SUPPLIED MATERIAL »
%%

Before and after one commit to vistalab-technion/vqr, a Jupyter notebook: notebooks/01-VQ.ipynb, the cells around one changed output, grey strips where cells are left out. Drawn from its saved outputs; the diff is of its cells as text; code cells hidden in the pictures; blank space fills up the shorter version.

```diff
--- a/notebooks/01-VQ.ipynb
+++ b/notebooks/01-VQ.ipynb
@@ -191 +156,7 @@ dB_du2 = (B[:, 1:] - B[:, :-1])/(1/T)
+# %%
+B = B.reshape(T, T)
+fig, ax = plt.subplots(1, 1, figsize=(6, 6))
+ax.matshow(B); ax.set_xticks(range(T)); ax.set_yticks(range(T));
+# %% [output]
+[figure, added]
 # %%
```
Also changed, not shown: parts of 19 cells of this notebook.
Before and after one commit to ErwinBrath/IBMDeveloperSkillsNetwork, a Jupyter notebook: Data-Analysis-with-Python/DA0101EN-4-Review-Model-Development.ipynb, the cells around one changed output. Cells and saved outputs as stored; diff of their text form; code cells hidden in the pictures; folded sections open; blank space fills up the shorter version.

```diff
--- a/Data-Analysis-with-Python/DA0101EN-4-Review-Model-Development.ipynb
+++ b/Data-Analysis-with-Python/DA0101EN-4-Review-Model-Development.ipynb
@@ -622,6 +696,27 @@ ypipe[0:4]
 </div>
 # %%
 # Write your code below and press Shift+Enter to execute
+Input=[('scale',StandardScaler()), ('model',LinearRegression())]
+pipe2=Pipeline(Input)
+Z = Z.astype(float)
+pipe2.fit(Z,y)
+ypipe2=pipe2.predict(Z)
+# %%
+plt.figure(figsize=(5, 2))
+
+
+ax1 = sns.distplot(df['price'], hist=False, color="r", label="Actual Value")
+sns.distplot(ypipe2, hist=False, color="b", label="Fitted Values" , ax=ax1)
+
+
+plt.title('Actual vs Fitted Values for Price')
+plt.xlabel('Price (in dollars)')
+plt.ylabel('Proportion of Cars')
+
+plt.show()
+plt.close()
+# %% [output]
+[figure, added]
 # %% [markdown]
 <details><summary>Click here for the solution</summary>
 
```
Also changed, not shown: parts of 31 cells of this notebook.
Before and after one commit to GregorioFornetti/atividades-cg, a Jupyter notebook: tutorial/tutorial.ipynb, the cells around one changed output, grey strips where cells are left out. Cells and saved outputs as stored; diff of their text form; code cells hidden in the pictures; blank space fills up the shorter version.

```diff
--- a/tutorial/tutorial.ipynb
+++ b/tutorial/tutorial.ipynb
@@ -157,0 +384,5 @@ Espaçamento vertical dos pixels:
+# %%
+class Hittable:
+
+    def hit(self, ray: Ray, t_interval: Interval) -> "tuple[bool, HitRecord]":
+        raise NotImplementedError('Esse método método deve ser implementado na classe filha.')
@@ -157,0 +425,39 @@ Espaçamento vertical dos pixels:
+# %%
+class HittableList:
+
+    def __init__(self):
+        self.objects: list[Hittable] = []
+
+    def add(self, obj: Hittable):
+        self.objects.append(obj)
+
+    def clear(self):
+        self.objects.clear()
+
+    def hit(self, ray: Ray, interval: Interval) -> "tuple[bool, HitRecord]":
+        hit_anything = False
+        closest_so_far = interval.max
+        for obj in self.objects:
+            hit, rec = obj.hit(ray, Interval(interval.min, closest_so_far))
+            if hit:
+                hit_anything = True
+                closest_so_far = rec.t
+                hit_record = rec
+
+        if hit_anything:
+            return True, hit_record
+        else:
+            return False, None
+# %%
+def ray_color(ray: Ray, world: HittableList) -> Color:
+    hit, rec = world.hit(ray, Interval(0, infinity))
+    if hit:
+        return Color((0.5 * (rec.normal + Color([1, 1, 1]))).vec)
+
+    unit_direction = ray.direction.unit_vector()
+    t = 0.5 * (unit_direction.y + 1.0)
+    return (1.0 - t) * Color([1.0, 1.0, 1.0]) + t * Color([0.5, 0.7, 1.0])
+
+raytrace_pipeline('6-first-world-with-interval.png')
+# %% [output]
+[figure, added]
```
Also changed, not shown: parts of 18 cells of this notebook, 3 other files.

%%

WORK TASK »
The response should contain each record above, retyped exactly.

TASK OUTPUT »
Before and after one commit to vistalab-technion/vqr, a Jupyter notebook: notebooks/01-VQ.ipynb, the cells around one changed output, grey strips where cells are left out. Drawn from its saved outputs; the diff is of its cells as text; code cells hidden in the pictures; blank space fills up the shorter version.

```diff
--- a/notebooks/01-VQ.ipynb
+++ b/notebooks/01-VQ.ipynb
@@ -191 +156,7 @@ dB_du2 = (B[:, 1:] - B[:, :-1])/(1/T)
+# %%
+B = B.reshape(T, T)
+fig, ax = plt.subplots(1, 1, figsize=(6, 6))
+ax.matshow(B); ax.set_xticks(range(T)); ax.set_yticks(range(T));
+# %% [output]
+[figure, added]
 # %%
```
Also changed, not shown: parts of 19 cells of this notebook.
Before and after one commit to ErwinBrath/IBMDeveloperSkillsNetwork, a Jupyter notebook: Data-Analysis-with-Python/DA0101EN-4-Review-Model-Development.ipynb, the cells around one changed output. Cells and saved outputs as stored; diff of their text form; code cells hidden in the pictures; folded sections open; blank space fills up the shorter version.

```diff
--- a/Data-Analysis-with-Python/DA0101EN-4-Review-Model-Development.ipynb
+++ b/Data-Analysis-with-Python/DA0101EN-4-Review-Model-Development.ipynb
@@ -622,6 +696,27 @@ ypipe[0:4]
 </div>
 # %%
 # Write your code below and press Shift+Enter to execute
+Input=[('scale',StandardScaler()), ('model',LinearRegression())]
+pipe2=Pipeline(Input)
+Z = Z.astype(float)
+pipe2.fit(Z,y)
+ypipe2=pipe2.predict(Z)
+# %%
+plt.figure(figsize=(5, 2))
+
+
+ax1 = sns.distplot(df['price'], hist=False, color="r", label="Actual Value")
+sns.distplot(ypipe2, hist=False, color="b", label="Fitted Values" , ax=ax1)
+
+
+plt.title('Actual vs Fitted Values for Price')
+plt.xlabel('Price (in dollars)')
+plt.ylabel('Proportion of Cars')
+
+plt.show()
+plt.close()
+# %% [output]
+[figure, added]
 # %% [markdown]
 <details><summary>Click here for the solution</summary>
 
```
Also changed, not shown: parts of 31 cells of this notebook.
Before and after one commit to GregorioFornetti/atividades-cg, a Jupyter notebook: tutorial/tutorial.ipynb, the cells around one changed output, grey strips where cells are left out. Cells and saved outputs as stored; diff of their text form; code cells hidden in the pictures; blank space fills up the shorter version.

```diff
--- a/tutorial/tutorial.ipynb
+++ b/tutorial/tutorial.ipynb
@@ -157,0 +384,5 @@ Espaçamento vertical dos pixels:
+# %%
+class Hittable:
+
+    def hit(self, ray: Ray, t_interval: Interval) -> "tuple[bool, HitRecord]":
+        raise NotImplementedError('Esse método método deve ser implementado na classe filha.')
@@ -157,0 +425,39 @@ Espaçamento vertical dos pixels:
+# %%
+class HittableList:
+
+    def __init__(self):
+        self.objects: list[Hittable] = []
+
+    def add(self, obj: Hittable):
+        self.objects.append(obj)
+
+    def clear(self):
+        self.objects.clear()
+
+    def hit(self, ray: Ray, interval: Interval) -> "tuple[bool, HitRecord]":
+        hit_anything = False
+        closest_so_far = interval.max
+        for obj in self.objects:
+            hit, rec = obj.hit(ray, Interval(interval.min, closest_so_far))
+            if hit:
+                hit_anything = True
+                closest_so_far = rec.t
+                hit_record = rec
+
+        if hit_anything:
+            return True, hit_record
+        else:
+            return False, None
+# %%
+def ray_color(ray: Ray, world: HittableList) -> Color:
+    hit, rec = world.hit(ray, Interval(0, infinity))
+    if hit:
+        return Color((0.5 * (rec.normal + Color([1, 1, 1]))).vec)
+
+    unit_direction = ray.direction.unit_vector()
+    t = 0.5 * (unit_direction.y + 1.0)
+    return (1.0 - t) * Color([1.0, 1.0, 1.0]) + t * Color([0.5, 0.7, 1.0])
+
+raytrace_pipeline('6-first-world-with-interval.png')
+# %% [output]
+[figure, added]
```
Also changed, not shown: parts of 18 cells of this notebook, 3 other files.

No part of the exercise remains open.